Gas prices have fallen considerably in the past 12 months but consumers aren't spending that newfound cash. Jeanne Yurman reports.
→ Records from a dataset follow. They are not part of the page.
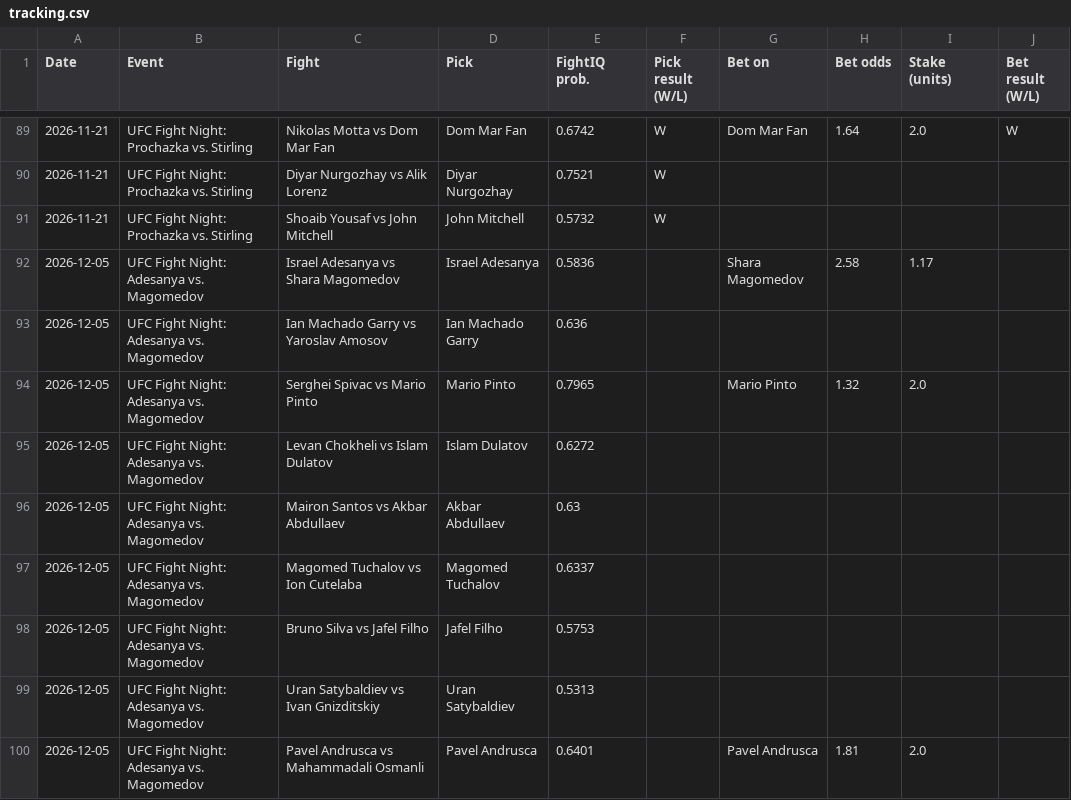
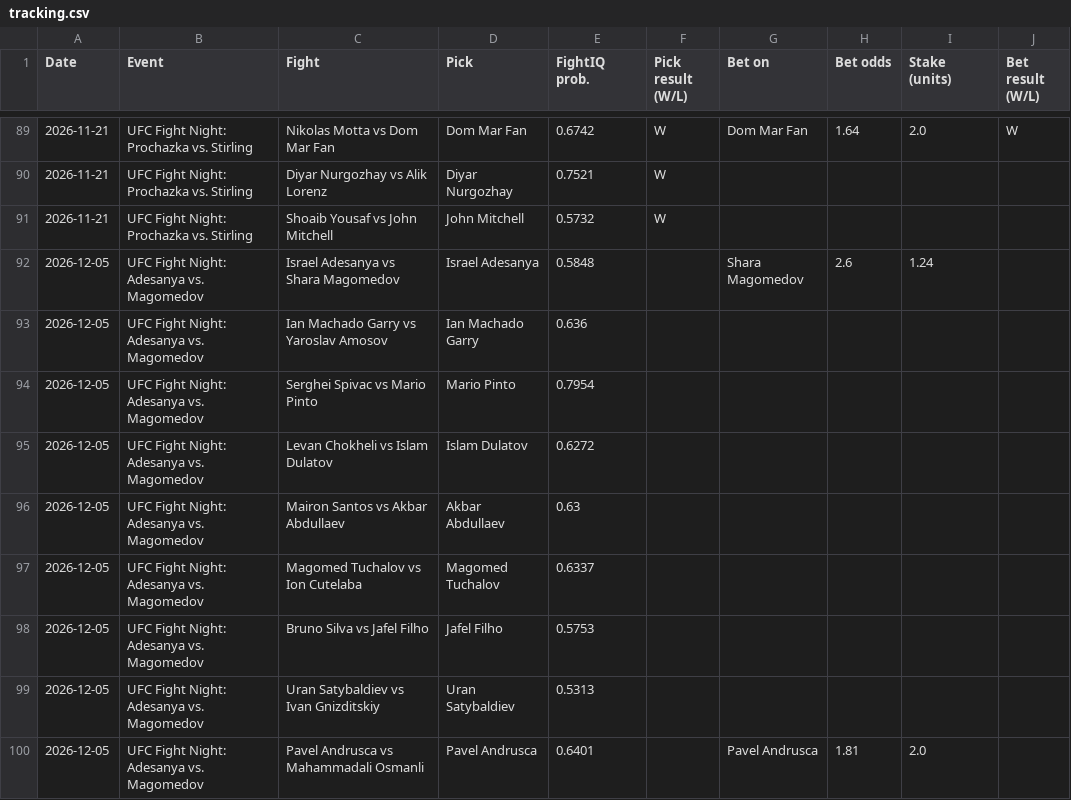
Before and after one commit to johnthewizwe23/FightIQ, a CSV file: site_data/tracking.csv, drawn as a sheet; only a part is shown, gaps mark what is left out.

Commit message:
FightIQ update 2026-11-27 21:36 UTC

```diff
--- a/site_data/tracking.csv
+++ b/site_data/tracking.csv
@@ -91,5 +91,5 @@ Date,Event,Fight,Pick,FightIQ prob.,Pick result (W/L),Bet on,Bet odds,Stake (uni
 2026-11-21,UFC Fight Night: Prochazka vs. Stirling,Shoaib Yousaf vs John Mitchell,John Mitchell,0.5732,W,,,,
-2026-12-05,UFC Fight Night: Adesanya vs. Magomedov,Israel Adesanya vs Shara Magomedov,Israel Adesanya,0.5836,,Shara Magomedov,2.58,1.17,
+2026-12-05,UFC Fight Night: Adesanya vs. Magomedov,Israel Adesanya vs Shara Magomedov,Israel Adesanya,0.5848,,Shara Magomedov,2.6,1.24,
 2026-12-05,UFC Fight Night: Adesanya vs. Magomedov,Ian Machado Garry vs Yaroslav Amosov,Ian Machado Garry,0.636,,,,,
-2026-12-05,UFC Fight Night: Adesanya vs. Magomedov,Serghei Spivac vs Mario Pinto,Mario Pinto,0.7965,,Mario Pinto,1.32,2.0,
+2026-12-05,UFC Fight Night: Adesanya vs. Magomedov,Serghei Spivac vs Mario Pinto,Mario Pinto,0.7954,,,,,
 2026-12-05,UFC Fight Night: Adesanya vs. Magomedov,Levan Chokheli vs Islam Dulatov,Islam Dulatov,0.6272,,,,,
```
Also changed, not shown: 7 other files.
Tumbling gas prices equate to virtual pay raises. But many Americans don't seem to be spending that that new found cash. Retail sales have been relatively flat and the savings rate is up. So what gives? Behavioral economist, Dan Ariely at Duke University, says it's a phenomenon called loss aversion. (SOUNDBITE) DAN ARIELY, PROFESSOR OF PSYCHOLOGY AND BEHAVIORAL ECONOMICS, DUKE UNIVERSITY (ENGLISH) SAYING: "When the prices go up, we experience a very strong loss aversion, and we worry, and we are upset, and we do all kinds of things, amazing stories about what people do when the prices go up. When the prices go down, they don't have the similar effect on us, we just don't feel as good as we would have felt bad, and, therefore, we don't do much on the upside of that." He says spending, in general, is more connected to our psychological well being than our financial well being. And since the financial crisis, psychologically we're a little spent. (SOUNDBITE) DAN ARIELY, PROFESSOR OF PSYCHOLOGY AND BEHAVIORAL ECONOMICS, DUKE UNIVERSITY (ENGLISH) SAYING: "2007, 2008 were a shaking of the confidence in the market, and, I think, confidence has not really been regained since then. I think, our confidence in the government, the confidence in financial institutions, the confidence that there is some kind of certain future out there has been diminished." But some experts point to a surge in consumer discretionary stocks as one sign that our blues may be abating. Bankrate.com's, Chief Financial Analyst, Greg McBride. (SOUNDBITE) GREG MCBRIDE, CHIEF FINANCIAL ANALYST, BANKRATE.COM (ENGLISH) SAYING : "You know, stocks move in advance, not necessarily in response to, you know, the economic indicators. You know, stocks anticipate what's coming, and, I think, what you're seeing is a reflection in those prices that, you know, for the consumer, things are getting better, they are looking up, and that the consumer is going to have a little more buying power later in 2015 than they have at beginning of 2015." U.S. economic growth depends on America being in better spirits. Consumer spending drives two-thirds of it. Ariely says for now low gas prices are only a happy pill of sorts. To spend more freely over the long term, Americans will need sustained optimism about jobs and the government overall.